The beauty of a forced hot water boiler/baseboard system is that it can be zoned for different parts of the house, as is your system----this provides comfort zones, as well as fuel savings due to less fuel consumed.
I assume that your main motivation in this is to reduce the amount of fuel oil consumed during the cold winter months.
Any overall heating improvement due to added heat to the basement, assuming some of it will rise to the upper floor can perhaps only be determined by doing a test run to see if there is any improvement, vis a vis the extra amount of fuel that will be expended.
I can think of a number of factors that might be at play: the presence or absence of insulation between the basement & the upper floor, the presence or lack of exterior wall insulation; the presence or lack of double pane windows/storms; the height of the concrete/stone foundation; etc, etc.

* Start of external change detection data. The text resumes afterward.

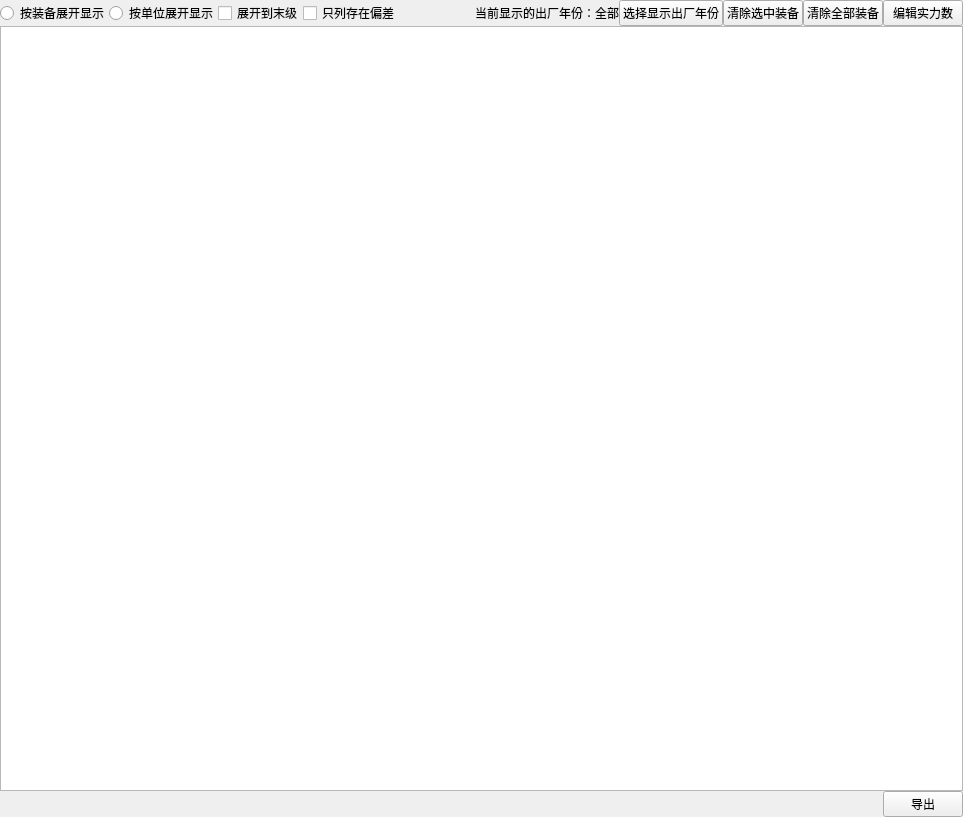
Above: widgets/strengthDisturb/inquiry_result.ui from Belos10/Equip before the change. Below: the same form after it.
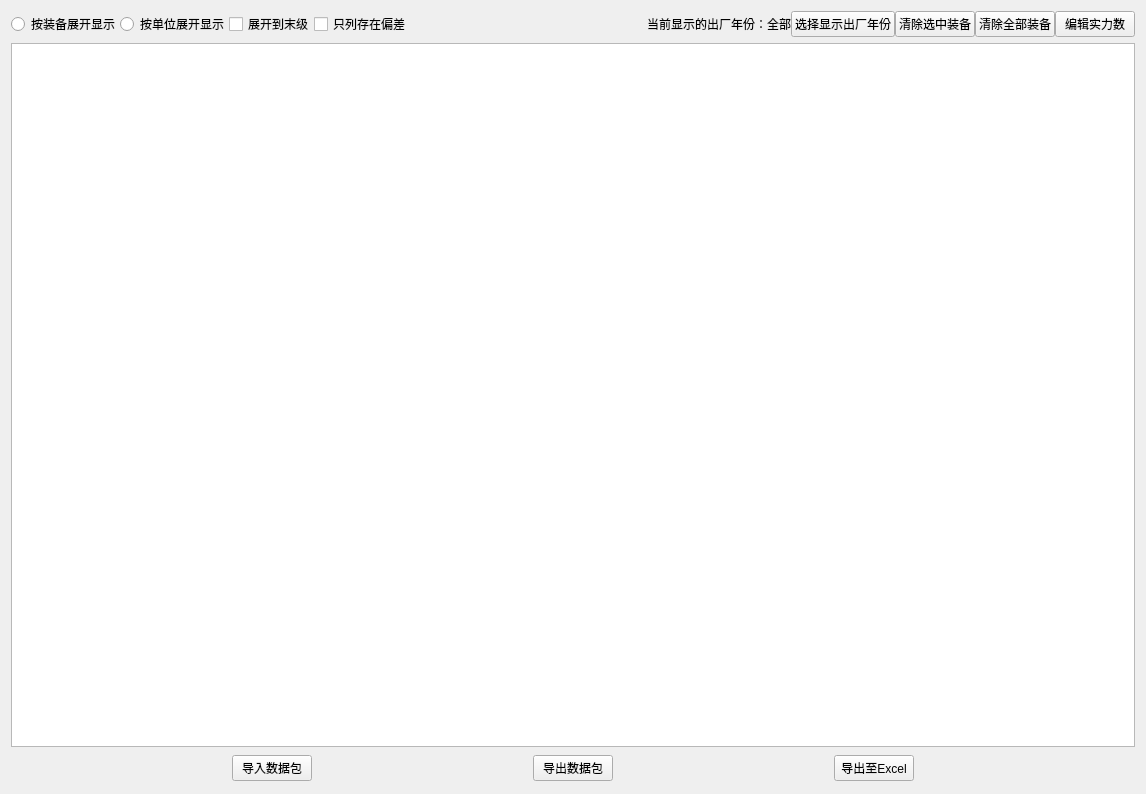
That is the form after the change.

Commit message: 更新导入目录功能，更新阵地以及危险品大体内容。

```diff
--- a/widgets/strengthDisturb/inquiry_result.ui
+++ b/widgets/strengthDisturb/inquiry_result.ui
@@ -6,37 +6,15 @@
    <rect>
     <x>0</x>
     <y>0</y>
-    <width>963</width>
-    <height>817</height>
+    <width>1146</width>
+    <height>794</height>
    </rect>
   </property>
   <property name="windowTitle">
    <string>Form</string>
   </property>
-  <layout class="QGridLayout" name="gridLayout_2">
-   <property name="leftMargin">
-    <number>0</number>
-   </property>
-   <property name="topMargin">
-    <number>0</number>
-   </property>
-   <property name="rightMargin">
-    <number>0</number>
-   </property>
-   <property name="bottomMargin">
-    <number>0</number>
-   </property>
-   <property name="spacing">
-    <number>0</number>
-   </property>
-   <item row="2" column="2">
-    <widget class="QPushButton" name="pb_output">
-     <property name="text">
-      <string>导出</string>
-     </property>
-    </widget>
-   </item>
-   <item row="0" column="0" colspan="3">
+  <layout class="QVBoxLayout" name="verticalLayout">
+   <item>
     <widget class="QWidget" name="widget" native="true">
      <layout class="QGridLayout" name="gridLayout">
       <property name="leftMargin">
@@ -140,7 +118,7 @@
      </layout>
     </widget>
    </item>
-   <item row="1" column="0" colspan="3">
+   <item>
     <widget class="QTableWidget" name="tw_inquiryResult">
      <property name="sizePolicy">
       <sizepolicy hsizetype="Preferred" vsizetype="Expanding">
@@ -150,18 +128,97 @@
      </property>
     </widget>
    </item>
-   <item row="2" column="1">
-    <spacer name="horizontalSpacer_2">
-     <property name="orientation">
-      <enum>Qt::Horizontal</enum>
+   <item>
+    <layout class="QHBoxLayout" name="horizontalLayout">
+     <property name="spacing">
+      <number>2</number>
      </property>
-     <property name="sizeHint" stdset="0">
-      <size>
-       <width>40</width>
-       <height>20</height>
-      </size>
+     <property name="leftMargin">
+      <number>2</number>
      </property>
-    </spacer>
+     <property name="topMargin">
+      <number>2</number>
+     </property>
+     <property name="rightMargin">
+      <number>2</number>
+     </property>
+     <property name="bottomMargin">
+      <number>2</number>
+     </property>
+     <item>
+      <spacer name="horizontalSpacer_2">
+       <property name="orientation">
+        <enum>Qt::Horizontal</enum>
+       </property>
+       <property name="sizeHint" stdset="0">
+        <size>
+         <width>40</width>
+         <height>20</height>
+        </size>
+       </property>
+      </spacer>
+     </item>
+     <item>
+      <widget class="QPushButton" name="pb_input">
+       <property name="text">
+        <string>导入数据包</string>
+       </property>
+      </widget>
+     </item>
+     <item>
+      <spacer name="horizontalSpacer_3">
+       <property name="orientation">
+        <enum>Qt::Horizontal</enum>
+       </property>
+       <property name="sizeHint" stdset="0">
+        <size>
+         <width>40</width>
+         <height>20</height>
+        </size>
+       </property>
+      </spacer>
+     </item>
+     <item>
+      <widget class="QPushButton" name="pb_output">
+       <property name="text">
+        <string>导出数据包</string>
+       </property>
+      </widget>
+     </item>
+     <item>
+      <spacer name="horizontalSpacer_4">
+       <property name="orientation">
+        <enum>Qt::Horizontal</enum>
+       </property>
+       <property name="sizeHint" stdset="0">
+        <size>
+         <width>40</width>
+         <height>20</height>
+        </size>
+       </property>
+      </spacer>
+     </item>
+     <item>
+      <widget class="QPushButton" name="pb_outputToExcel">
+       <property name="text">
+        <string>导出至Excel</string>
+       </property>
+      </widget>
+     </item>
+     <item>
+      <spacer name="horizontalSpacer_5">
+       <property name="orientation">
+        <enum>Qt::Horizontal</enum>
+       </property>
+       <property name="sizeHint" stdset="0">
+        <size>
+         <width>40</width>
+         <height>20</height>
+        </size>
+       </property>
+      </spacer>
+     </item>
+    </layout>
    </item>
   </layout>
  </widget>
```
The commit also changes 6 other files.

Added basement heat will always allow some transference of heat from the basement to the upper floor; one possible thing that may or may not happen is that you might be able to inject enough heat BTUs into the stone walls & concrete floor structures of the basement to create a radiant heat situation, where the heating zone for the basement stops firing and the built up basement heat radiates to the upper floor-----of course, the opposite could happen, the concrete walls/floors could just absorb a lot of heat (heat sink effect) & inject it into the ground & that will just mean a larger oil bill.
I always advise homeowners that the PRIORITY items to look at for greatest heating bill savings is to make sure there is adequate exterior wall insulation (R19), and attic insulation (R40)---temporarily remove the electric receptacles at the inside base of the exterior walls; shine a flashlight to see if you can feel or see any insulation; if the previously installed insulation has settled over the years (check the upper parts of the exterior walls), or if there is NO insulation in the exterior walls, then call a local insulation co. to have cellulose insulation blown into the exterior walls---they work from the outside, can do it all in one day, & the cost is moderate---it pays for itself in a very short time-------far too many homeowners completely ignore this simple procedure that can reduce winter energy bills by as much as 50%, especially if it is combined with installing new vinyl double pane windows, especially if you now have single pane windows without storms.
This is known as "tightening up the building envelope"; insulation pays amazing dividends all year round---it keeps the heat inside during the winter and keeps the air conditioned cool in during the summer---a great way to save $$$ in winter & summer.
Also, if you happen to have natural gas pipelines in your neighborhood, and the oil-fired boiler is over 10 years old, it would be prudent to consider switching to a newer, more efficient gas-fired boiler; oil is a reasonable choice in the meantime, but fuel oil keeps going up in price, while natural gas, mostly produced in the U.S., is getting cheaper.
Last edited by brewster; 01-16-2012 at 11:11 AM.